When middle aged New York ex-dancer and single mother Paula (Marsha Mason) is dumped by her boyfriend without warning, her life is turned completely upside down. Without informing Paula that he was leaving in the first place, her ex subleased her apartment to fellow actor Elliot (Richard Dreyfuss) essentially leaving Paula and her 10 year old daughter Lucy (Quinn Cummings) on the streets. When Elliot first tries to move in, Paula doesn’t want to give the apartment up and wants to fight so she and her daughter have a place to live. Thankfully, she and Elliot (who instantly dislike each other) come to a compromise where Elliot (who has the legal right to do whatever he wants) allows Paula and Lucy to live there until their original lease runs out. As these two clash over Elliot’s eccentricities (such as playing the guitar at 1 AM to help himself sleep or loudly meditating at 6 AM when he wakes), they also bond and beneath all of the bickering, there is an underlying romantic and sexual chemistry that is just waiting to burst.
This film came out the same year as Annie Hall, and I’d always wondered what was so special about Richard Dreyfuss’s performance that he could top Woody Allen that year. Well, I understand it now. While Richard Dreyfuss’s acting is the only area where The Goodbye Girl is at all superior to Annie Hall, that isn’t an insult against Richard Dreyfuss’s performance one bit. He was full of so much life and charisma. He had the whole neurotic, eccentric actor part down, but there was also an undeniable magnetism about him. He was a perpetual motion machine, and you couldn’t help but get caught up in his energy. For a character who was an inherently decent man with very few flaws (but many bizarre quirks), Richard Dreyfuss still enhanced the script by giving a three-dimensional nature to Elliot that may not have been there simply from Neil Simon’s words. Martha Mason was far less impressive as she veered back and forth from being wooden and unemotional (and largely unsympathetic) to almost cartoonishly over-the-top. Young Quinn Cummings deserved her Best Supporting Actress nomination as Lucy for one of the most precocious and mature performances from a young actress this side of Little Miss Sunshine orThe Piano.

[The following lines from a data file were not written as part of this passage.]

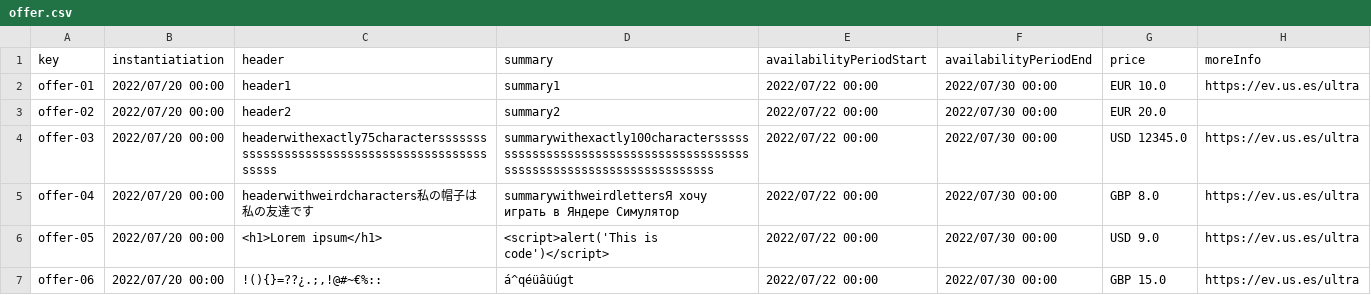
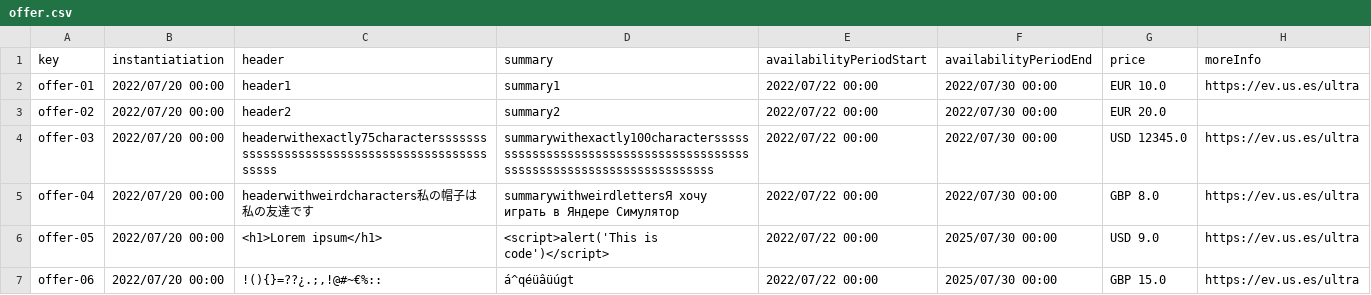
Before and after one commit to tcabgom/Acme-L3-D03, a CSV file: src/main/webapp/WEB-INF/resources/sample-data/offer.csv, drawn as a sheet.

Commit message:
Añadido ShowService, Actualizado ListAll y modificado el menu

```diff
--- a/src/main/webapp/WEB-INF/resources/sample-data/offer.csv
+++ b/src/main/webapp/WEB-INF/resources/sample-data/offer.csv
@@ -5,3 +5,3 @@ offer-03,2022/07/20 00:00,headerwithexactly75characterssssssssssssssssssssssssss
 offer-04,2022/07/20 00:00,headerwithweirdcharacters私の帽子は私の友達です,summarywithweirdlettersЯ хочу играть в Яндере Симулятор,2022/07/22 00:00,2022/07/30 00:00,GBP 8.0,https://ev.us.es/ultra
-offer-05,2022/07/20 00:00,<h1>Lorem ipsum</h1>,<script>alert('This is code')</script>,2022/07/22 00:00,2022/07/30 00:00,USD 9.0,https://ev.us.es/ultra
-offer-06,2022/07/20 00:00,"!(){}=??¿.;,!@#~€%::","á^qéüâüúgt",2022/07/22 00:00,2022/07/30 00:00,GBP 15.0,https://ev.us.es/ultra
+offer-05,2022/07/20 00:00,<h1>Lorem ipsum</h1>,<script>alert('This is code')</script>,2022/07/22 00:00,2025/07/30 00:00,USD 9.0,https://ev.us.es/ultra
+offer-06,2022/07/20 00:00,"!(){}=??¿.;,!@#~€%::",á^qéüâüúgt,2022/07/22 00:00,2025/07/30 00:00,GBP 15.0,https://ev.us.es/ultra
```
Also changed, not shown: 10 other files.
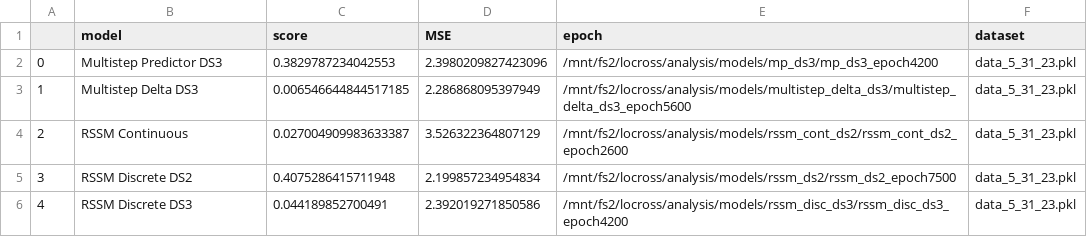
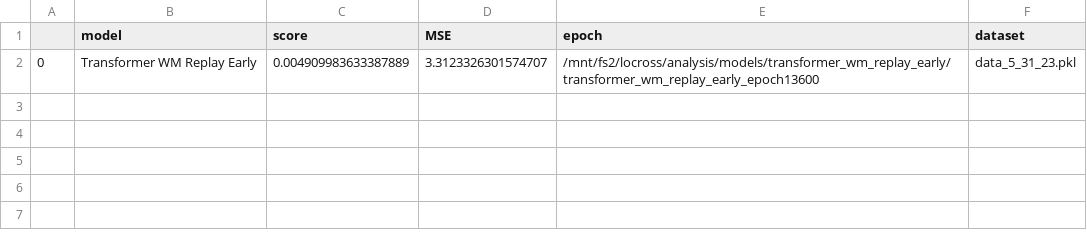
Before and after one commit to locross93/SocialWorldModeling, a CSV file: results/eval_goal_events.csv, drawn as a sheet.

Commit message:
New results

```diff
--- a/results/eval_goal_events.csv
+++ b/results/eval_goal_events.csv
@@ -1,6 +1,2 @@
 ,model,score,MSE,epoch,dataset
-0,Multistep Predictor DS3,0.3829787234042553,2.3980209827423096,/mnt/fs2/locross/analysis/models/mp_ds3/mp_ds3_epoch4200,data_5_31_23.pkl
-1,Multistep Delta DS3,0.006546644844517185,2.286868095397949,/mnt/fs2/locross/analysis/models/multistep_delta_ds3/multistep_delta_ds3_epoch5600,data_5_31_23.pkl
-2,RSSM Continuous,0.027004909983633387,3.526322364807129,/mnt/fs2/locross/analysis/models/rssm_cont_ds2/rssm_cont_ds2_epoch2600,data_5_31_23.pkl
-3,RSSM Discrete DS2,0.4075286415711948,2.199857234954834,/mnt/fs2/locross/analysis/models/rssm_ds2/rssm_ds2_epoch7500,data_5_31_23.pkl
-4,RSSM Discrete DS3,0.044189852700491,2.392019271850586,/mnt/fs2/locross/analysis/models/rssm_disc_ds3/rssm_disc_ds3_epoch4200,data_5_31_23.pkl
+0,Transformer WM Replay Early,0.004909983633387889,3.3123326301574707,/mnt/fs2/locross/analysis/models/transformer_wm_replay_early/transformer_wm_replay_early_epoch13600,data_5_31_23.pkl
```
Also changed, not shown: results/all_results_goal_events.csv, 3 other files.
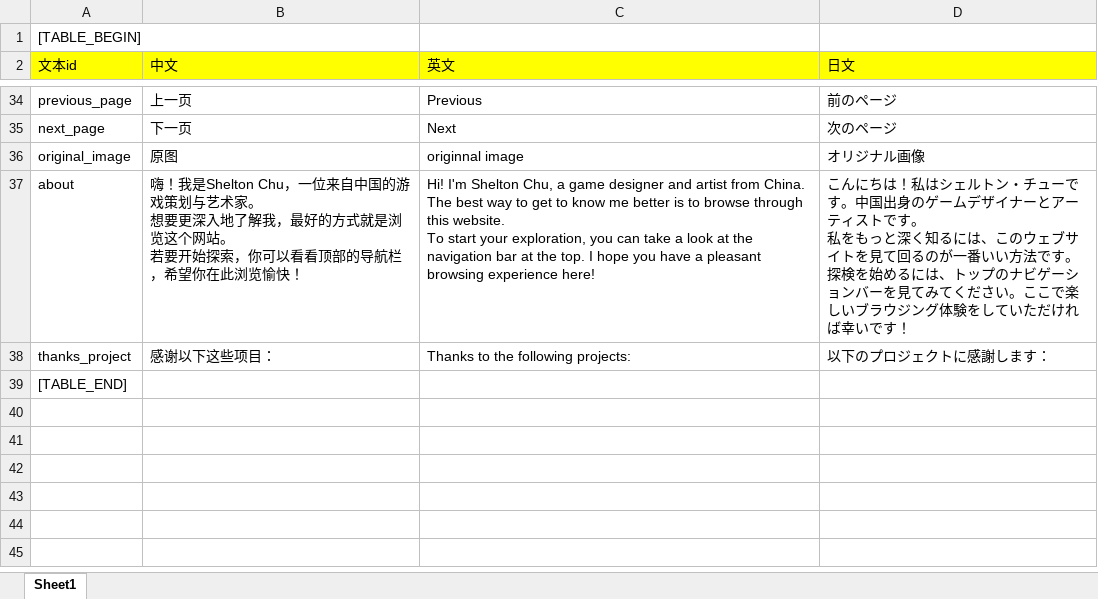
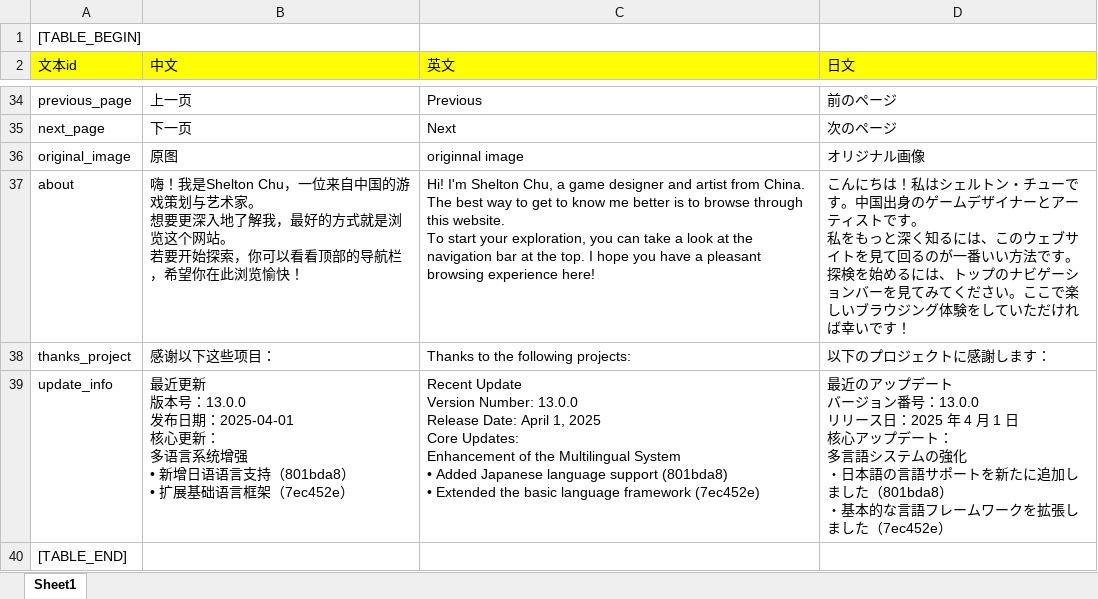
Before and after one commit to jianzou1/Emanon, an Excel workbook: cfg/excel/lang_cfg.xlsx, sheet Sheet1, drawn as a sheet; only a part is shown, gaps mark what is left out; values as stored, in another font and other column widths than the file's, no borders; ↵ is a line break in a cell; the diff names each change by its address in the sheet, - before the commit and + after, or states it on an @@ line.

Commit message:
remove lang local storage & changelog language

```diff
--- a/cfg/excel/lang_cfg.xlsx (sheet Sheet1)
+++ b/cfg/excel/lang_cfg.xlsx (sheet Sheet1)
+row 39: update_info | 最近更新 ↵ 版本号：13.0.0 ↵ 发布日期：2025-04-01 ↵ 核心更新： ↵ 多语言系统增强 ↵ • 新增日语语言支持（801bda8） ↵ • 扩展基础语言框架（7ec452e） | Recent Update ↵ Version Number: 13.0.0 ↵ Release Date: April 1, 2025 ↵ Core Updates: ↵ Enhancement of the Multilingual System ↵ • Added Japanese language support (801bda8) ↵ • Extended the basic language framework (7ec452e) | 最近のアップデート ↵ バージョン番号：13.0.0 ↵ リリース日：2025 年 4 月 1 日 ↵ 核心アップデート： ↵ 多言語システムの強化 ↵ ・日本語の言語サポートを新たに追加しました（801bda8） ↵ ・基本的な言語フレームワークを拡張しました（7ec452e）
```
Also changed, not shown: 13 other files.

The script for the film is warm and full of life, and it’s really a shame that I felt that the movie started dragging its feet to artificially draw out the final running time. It’s first 15 minutes or so did not paint the picture of the movie that this turned out to be and everyone should at least wait for Richard Dreyfuss to arrive before they start drawing conclusions on the film’s quality. In the beginning, there is far too much Paula, and a combination of Martha Mason’s over-acting and Paula’s generally annoying nature, the film doesn’t work as well. However, Neil Simon’s pitch-perfect ear for dialogue and the chemistry between characters simply explodes off the screen whenever Elliot and Paula are put together. This is the rare Neil Simon film that wasn’t based off of one his Broadway plays, but Neil Simon is obviously as adept at writing a screenplay as he is a stage script because when the film finally hits its groove, it keeps chugging along til the end. Whether it’s Elliot playing an overtly homosexual version of Richard III, Martha being mugged and Elliot nearly being murdered trying to get her purse back, or one of Elliot and Martha’s many fights in the apartment, the film has an air of sincerity and believability even when its inherent premise is so absurd. I don’t think there’s anyone in the world who would be as nice as Elliot considering how bitchy Martha was for the film’s first two acts.
The Goodbye Girl has a reputation as being sort of a chick flick, and I don’t understand that at all. It’s simply a timeless love story and comedy that anyone with a beating heart can enjoy. Even though I thought the ending took way too long to resolve, I still spent the last 20 minutes of the film grinning like an idiot because the emotional payoff of the film worked so well, and it didn’t feel cheap or disingenuous. It made sense within the context of the story. If you liked movies like Annie Hall or any of Neil Simon’s plays like The Odd Couple or Biloxi Blues, go ahead and watch The Goodbye Girl. It will make you laugh; it might even make you cry. It will certainly make sure you have a good evening.
Final Score: B+